VENEZUELA: A new poll suggests that President Nicolás Maduro, although highly unpopular, has benefited the most from this stalemate with the opposition in terms of public opinion. The survey published by Datincorp shows that 41 percent consider Maduro as the country’s “constitutional leader,” up from 34 percent in February. Conversely, 36 percent recognize opposition leader Juan Guaidó as Venezuela’s legitimate ruler, down from 49 percent in February. Moreover, the Maduro regime is widely rejected by a vast majority of the country, according to the Datincorp poll: 78.83 percent of surveyed Venezuelans evaluate his tenure as “negative.”
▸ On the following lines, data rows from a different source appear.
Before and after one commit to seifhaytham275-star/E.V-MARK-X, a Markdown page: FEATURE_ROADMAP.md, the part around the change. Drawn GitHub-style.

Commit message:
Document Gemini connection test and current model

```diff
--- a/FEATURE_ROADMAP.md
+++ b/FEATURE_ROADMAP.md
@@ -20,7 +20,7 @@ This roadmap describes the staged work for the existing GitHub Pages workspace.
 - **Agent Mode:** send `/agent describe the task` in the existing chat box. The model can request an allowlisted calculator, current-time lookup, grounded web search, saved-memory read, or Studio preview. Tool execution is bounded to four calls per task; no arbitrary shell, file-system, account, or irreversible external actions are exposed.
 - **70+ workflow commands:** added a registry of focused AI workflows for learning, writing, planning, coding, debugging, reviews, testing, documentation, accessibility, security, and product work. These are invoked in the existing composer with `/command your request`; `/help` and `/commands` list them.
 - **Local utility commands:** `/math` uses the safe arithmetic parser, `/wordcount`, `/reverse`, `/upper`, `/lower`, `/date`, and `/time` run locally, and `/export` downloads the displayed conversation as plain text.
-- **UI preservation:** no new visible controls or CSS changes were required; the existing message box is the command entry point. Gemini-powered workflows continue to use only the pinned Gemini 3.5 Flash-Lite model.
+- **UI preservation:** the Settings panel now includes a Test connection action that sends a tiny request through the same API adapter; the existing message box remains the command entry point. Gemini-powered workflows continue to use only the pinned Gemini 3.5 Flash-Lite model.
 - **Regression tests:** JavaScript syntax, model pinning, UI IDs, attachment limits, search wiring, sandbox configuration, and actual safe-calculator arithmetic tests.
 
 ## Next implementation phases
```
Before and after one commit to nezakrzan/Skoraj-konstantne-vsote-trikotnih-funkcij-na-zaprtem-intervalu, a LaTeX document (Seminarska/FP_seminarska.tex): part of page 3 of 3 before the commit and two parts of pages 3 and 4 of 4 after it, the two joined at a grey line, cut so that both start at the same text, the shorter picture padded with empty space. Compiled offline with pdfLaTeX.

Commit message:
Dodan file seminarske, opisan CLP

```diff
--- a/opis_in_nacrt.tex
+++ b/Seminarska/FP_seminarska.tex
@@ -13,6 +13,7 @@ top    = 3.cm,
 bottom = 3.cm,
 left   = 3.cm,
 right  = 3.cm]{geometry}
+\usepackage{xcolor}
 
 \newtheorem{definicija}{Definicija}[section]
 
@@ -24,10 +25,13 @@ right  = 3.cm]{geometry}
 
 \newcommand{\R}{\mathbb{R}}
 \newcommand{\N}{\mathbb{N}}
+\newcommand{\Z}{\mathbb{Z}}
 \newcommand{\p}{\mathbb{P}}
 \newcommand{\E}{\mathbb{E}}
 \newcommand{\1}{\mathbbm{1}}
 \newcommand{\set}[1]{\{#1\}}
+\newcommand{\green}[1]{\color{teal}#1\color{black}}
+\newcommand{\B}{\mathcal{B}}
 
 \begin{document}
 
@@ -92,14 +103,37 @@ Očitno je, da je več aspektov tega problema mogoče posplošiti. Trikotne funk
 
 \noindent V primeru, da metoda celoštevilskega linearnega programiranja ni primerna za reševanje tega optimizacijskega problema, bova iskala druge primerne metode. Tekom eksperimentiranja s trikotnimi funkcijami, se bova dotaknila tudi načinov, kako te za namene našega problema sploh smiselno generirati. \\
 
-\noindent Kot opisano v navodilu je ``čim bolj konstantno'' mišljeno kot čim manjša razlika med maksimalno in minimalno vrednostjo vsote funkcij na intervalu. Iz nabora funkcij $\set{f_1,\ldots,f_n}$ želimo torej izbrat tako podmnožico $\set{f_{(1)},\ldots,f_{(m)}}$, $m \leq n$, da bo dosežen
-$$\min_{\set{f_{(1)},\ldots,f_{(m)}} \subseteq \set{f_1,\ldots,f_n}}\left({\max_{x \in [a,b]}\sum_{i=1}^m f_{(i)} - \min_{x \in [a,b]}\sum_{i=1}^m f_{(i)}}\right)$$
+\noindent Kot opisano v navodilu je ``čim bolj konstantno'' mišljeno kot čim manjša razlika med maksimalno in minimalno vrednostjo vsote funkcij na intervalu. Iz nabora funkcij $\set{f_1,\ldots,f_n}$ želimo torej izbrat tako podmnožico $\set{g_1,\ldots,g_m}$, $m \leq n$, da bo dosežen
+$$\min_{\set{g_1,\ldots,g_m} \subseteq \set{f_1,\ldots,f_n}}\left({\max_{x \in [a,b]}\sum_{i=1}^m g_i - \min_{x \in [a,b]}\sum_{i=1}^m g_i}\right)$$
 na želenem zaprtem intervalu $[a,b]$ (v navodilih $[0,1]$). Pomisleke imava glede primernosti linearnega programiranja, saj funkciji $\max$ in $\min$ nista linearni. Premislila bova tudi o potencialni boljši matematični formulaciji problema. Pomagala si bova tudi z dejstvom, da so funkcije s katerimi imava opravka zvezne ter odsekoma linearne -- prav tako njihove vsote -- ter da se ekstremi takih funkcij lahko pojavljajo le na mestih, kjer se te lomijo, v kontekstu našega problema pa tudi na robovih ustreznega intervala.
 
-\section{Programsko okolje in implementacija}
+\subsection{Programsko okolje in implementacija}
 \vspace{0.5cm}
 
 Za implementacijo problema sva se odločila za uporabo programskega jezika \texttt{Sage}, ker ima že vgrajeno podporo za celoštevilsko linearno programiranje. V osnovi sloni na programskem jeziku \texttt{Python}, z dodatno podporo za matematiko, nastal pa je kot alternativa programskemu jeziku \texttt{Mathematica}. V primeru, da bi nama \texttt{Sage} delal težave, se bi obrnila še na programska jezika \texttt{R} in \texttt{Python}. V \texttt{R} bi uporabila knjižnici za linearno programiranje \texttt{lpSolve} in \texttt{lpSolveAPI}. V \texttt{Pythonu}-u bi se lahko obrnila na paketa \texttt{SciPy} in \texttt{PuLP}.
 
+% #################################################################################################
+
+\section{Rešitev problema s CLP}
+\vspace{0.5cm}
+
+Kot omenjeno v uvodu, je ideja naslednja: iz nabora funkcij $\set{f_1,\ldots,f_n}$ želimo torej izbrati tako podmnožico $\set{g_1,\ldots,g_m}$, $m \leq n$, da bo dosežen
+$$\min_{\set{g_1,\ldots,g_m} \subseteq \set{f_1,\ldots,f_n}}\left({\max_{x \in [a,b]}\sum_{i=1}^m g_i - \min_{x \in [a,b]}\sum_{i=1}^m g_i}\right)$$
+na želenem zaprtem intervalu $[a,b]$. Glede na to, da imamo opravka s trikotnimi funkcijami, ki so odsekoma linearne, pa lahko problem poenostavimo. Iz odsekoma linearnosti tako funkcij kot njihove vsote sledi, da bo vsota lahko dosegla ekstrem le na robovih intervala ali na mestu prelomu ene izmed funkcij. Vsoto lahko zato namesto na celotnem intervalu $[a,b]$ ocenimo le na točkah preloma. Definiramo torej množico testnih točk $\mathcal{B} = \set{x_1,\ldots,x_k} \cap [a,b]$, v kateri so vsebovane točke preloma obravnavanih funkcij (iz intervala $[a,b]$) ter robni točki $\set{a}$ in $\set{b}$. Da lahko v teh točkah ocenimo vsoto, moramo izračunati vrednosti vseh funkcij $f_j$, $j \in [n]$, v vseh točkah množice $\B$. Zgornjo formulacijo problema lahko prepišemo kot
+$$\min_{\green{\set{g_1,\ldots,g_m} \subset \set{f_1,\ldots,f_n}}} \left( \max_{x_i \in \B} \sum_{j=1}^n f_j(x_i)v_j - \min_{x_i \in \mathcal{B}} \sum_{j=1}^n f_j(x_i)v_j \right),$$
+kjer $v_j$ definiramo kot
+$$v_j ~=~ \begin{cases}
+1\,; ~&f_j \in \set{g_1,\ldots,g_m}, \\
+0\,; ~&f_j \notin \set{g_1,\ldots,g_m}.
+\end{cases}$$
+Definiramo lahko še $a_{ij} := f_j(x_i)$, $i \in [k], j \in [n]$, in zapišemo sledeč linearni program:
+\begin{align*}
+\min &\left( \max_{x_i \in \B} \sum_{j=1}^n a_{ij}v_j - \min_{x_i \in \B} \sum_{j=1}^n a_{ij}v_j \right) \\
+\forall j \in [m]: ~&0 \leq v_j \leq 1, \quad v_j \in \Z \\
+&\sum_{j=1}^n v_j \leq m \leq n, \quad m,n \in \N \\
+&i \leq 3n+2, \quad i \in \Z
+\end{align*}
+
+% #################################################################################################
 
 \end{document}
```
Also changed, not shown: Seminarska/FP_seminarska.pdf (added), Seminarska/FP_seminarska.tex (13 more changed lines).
PARAGUAY: A confrontation among inmates left at least nine dead in a Paraguayan jail located in the central department of San Pedro. According to Blas Martínez, director of Criminal Institutes of Paraguay, eight prisoners were also injured during yesterday’s clash. Reports have emerged saying that the riots occurred as rival gangs from Brazil and Paraguay, the Primer Comando Capital and the Clan Rotela, engaged in a massive brawl on Sunday night.
BRAZIL: Yesterday, The Vatican opened the debate about the abolishment of priest celibacy and the possibility to grant more leadership roles to women. The working document released yesterday suggests ordaining old married men in remote parts of the Amazon, where there is a registered shortage of clergy. Moreover, The Vatican mentioned that the committee convened for Oct. 6-27 should also identify “the type of ministry that can be conferred to women,” although falling short on specific roles.